__Exercise objective__
Check each line of the entries below for the word "sigma", and copy out the ones that have it.

Content starts

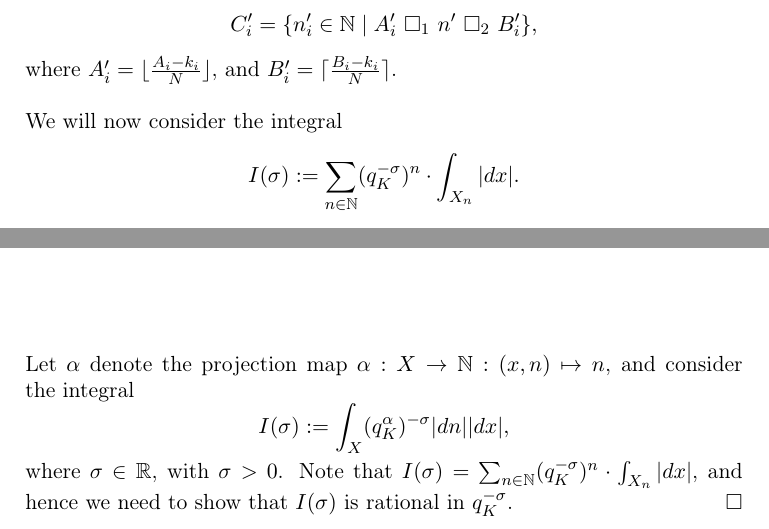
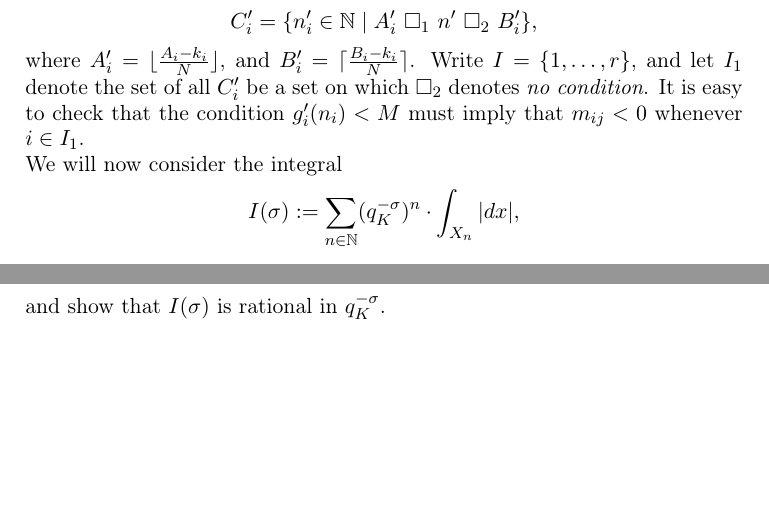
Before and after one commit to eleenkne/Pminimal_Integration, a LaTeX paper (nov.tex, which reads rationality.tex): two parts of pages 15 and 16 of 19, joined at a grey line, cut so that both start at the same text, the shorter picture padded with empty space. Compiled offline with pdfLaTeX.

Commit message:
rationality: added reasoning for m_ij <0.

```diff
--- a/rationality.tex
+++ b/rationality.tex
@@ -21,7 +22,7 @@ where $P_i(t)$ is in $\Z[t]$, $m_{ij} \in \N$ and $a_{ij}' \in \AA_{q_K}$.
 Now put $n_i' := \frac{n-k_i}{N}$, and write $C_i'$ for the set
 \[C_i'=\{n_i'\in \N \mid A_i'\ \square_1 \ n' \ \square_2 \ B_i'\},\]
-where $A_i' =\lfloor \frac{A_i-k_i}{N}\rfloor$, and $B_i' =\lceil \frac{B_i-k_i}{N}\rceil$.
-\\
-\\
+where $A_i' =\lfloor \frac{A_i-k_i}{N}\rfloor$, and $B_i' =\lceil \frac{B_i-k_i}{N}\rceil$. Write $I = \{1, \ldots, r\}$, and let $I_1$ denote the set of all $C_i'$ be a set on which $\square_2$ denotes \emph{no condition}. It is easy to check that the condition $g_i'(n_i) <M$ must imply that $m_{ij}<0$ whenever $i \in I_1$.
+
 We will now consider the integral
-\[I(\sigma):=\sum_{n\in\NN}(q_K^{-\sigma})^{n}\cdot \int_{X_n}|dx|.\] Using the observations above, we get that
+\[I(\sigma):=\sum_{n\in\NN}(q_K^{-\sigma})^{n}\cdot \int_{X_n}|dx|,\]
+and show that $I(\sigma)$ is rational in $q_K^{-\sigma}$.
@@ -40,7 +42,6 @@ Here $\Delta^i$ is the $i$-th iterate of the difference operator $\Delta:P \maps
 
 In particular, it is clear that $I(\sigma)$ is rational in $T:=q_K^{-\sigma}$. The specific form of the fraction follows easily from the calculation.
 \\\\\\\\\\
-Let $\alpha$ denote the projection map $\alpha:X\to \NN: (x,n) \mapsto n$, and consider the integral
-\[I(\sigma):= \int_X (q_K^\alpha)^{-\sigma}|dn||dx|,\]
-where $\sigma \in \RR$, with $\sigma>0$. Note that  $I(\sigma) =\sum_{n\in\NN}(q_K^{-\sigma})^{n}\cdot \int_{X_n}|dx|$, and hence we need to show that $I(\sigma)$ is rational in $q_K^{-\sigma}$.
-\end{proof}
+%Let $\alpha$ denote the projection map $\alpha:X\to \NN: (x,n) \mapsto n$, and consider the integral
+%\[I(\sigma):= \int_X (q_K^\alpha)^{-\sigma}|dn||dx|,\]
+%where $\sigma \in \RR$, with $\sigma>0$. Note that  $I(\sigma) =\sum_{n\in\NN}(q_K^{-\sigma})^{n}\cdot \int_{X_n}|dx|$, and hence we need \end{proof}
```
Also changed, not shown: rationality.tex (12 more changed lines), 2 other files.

Content ends
Content starts

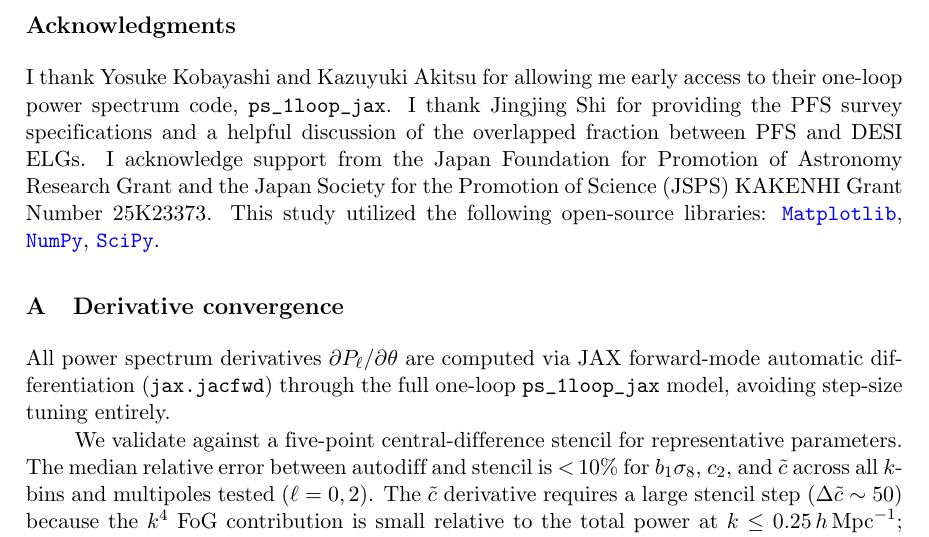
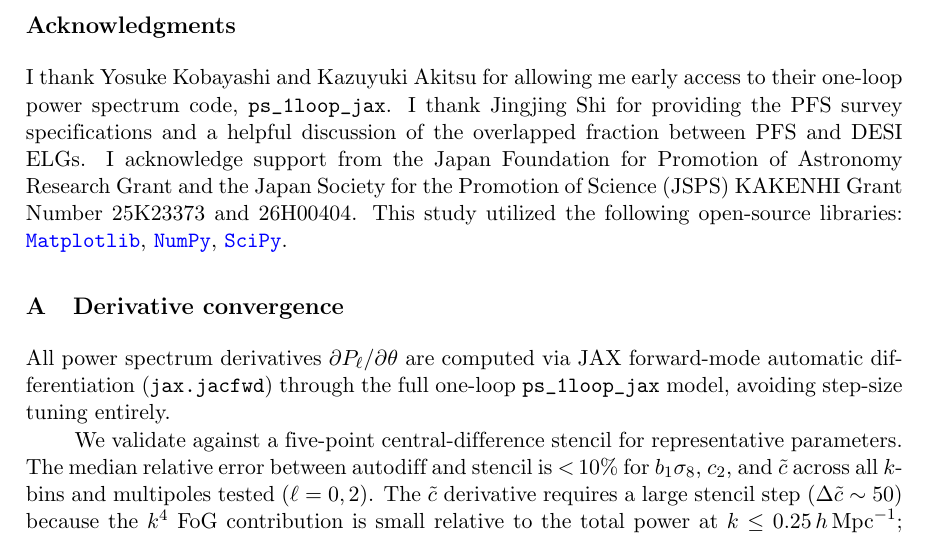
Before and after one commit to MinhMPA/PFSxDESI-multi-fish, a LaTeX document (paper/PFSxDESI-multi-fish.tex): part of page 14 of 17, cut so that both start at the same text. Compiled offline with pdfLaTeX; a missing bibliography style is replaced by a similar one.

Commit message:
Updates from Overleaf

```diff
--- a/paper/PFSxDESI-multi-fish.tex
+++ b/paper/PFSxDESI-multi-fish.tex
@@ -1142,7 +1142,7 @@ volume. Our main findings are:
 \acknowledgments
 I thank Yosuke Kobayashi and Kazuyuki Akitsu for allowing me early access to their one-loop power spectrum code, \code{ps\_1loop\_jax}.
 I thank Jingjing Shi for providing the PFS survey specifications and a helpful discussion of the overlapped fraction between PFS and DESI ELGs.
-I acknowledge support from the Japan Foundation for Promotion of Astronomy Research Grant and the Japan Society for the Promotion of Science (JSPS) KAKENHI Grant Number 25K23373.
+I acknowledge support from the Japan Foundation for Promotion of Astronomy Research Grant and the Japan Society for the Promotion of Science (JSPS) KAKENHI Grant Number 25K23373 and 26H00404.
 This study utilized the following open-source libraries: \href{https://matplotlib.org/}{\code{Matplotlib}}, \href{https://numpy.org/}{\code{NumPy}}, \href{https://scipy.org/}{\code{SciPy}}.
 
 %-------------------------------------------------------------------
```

Content ends

__Task output__
-\[I(\sigma):=\sum_{n\in\NN}(q_K^{-\sigma})^{n}\cdot \int_{X_n}|dx|.\] Using the observations above, we get that
+\[I(\sigma):=\sum_{n\in\NN}(q_K^{-\sigma})^{n}\cdot \int_{X_n}|dx|,\]
+and show that $I(\sigma)$ is rational in $q_K^{-\sigma}$.
 In particular, it is clear that $I(\sigma)$ is rational in $T:=q_K^{-\sigma}$. The specific form of the fraction follows easily from the calculation.
-\[I(\sigma):= \int_X (q_K^\alpha)^{-\sigma}|dn||dx|,\]
-where $\sigma \in \RR$, with $\sigma>0$. Note that  $I(\sigma) =\sum_{n\in\NN}(q_K^{-\sigma})^{n}\cdot \int_{X_n}|dx|$, and hence we need to show that $I(\sigma)$ is rational in $q_K^{-\sigma}$.
+%\[I(\sigma):= \int_X (q_K^\alpha)^{-\sigma}|dn||dx|,\]
+%where $\sigma \in \RR$, with $\sigma>0$. Note that  $I(\sigma) =\sum_{n\in\NN}(q_K^{-\sigma})^{n}\cdot \int_{X_n}|dx|$, and hence we need \end{proof}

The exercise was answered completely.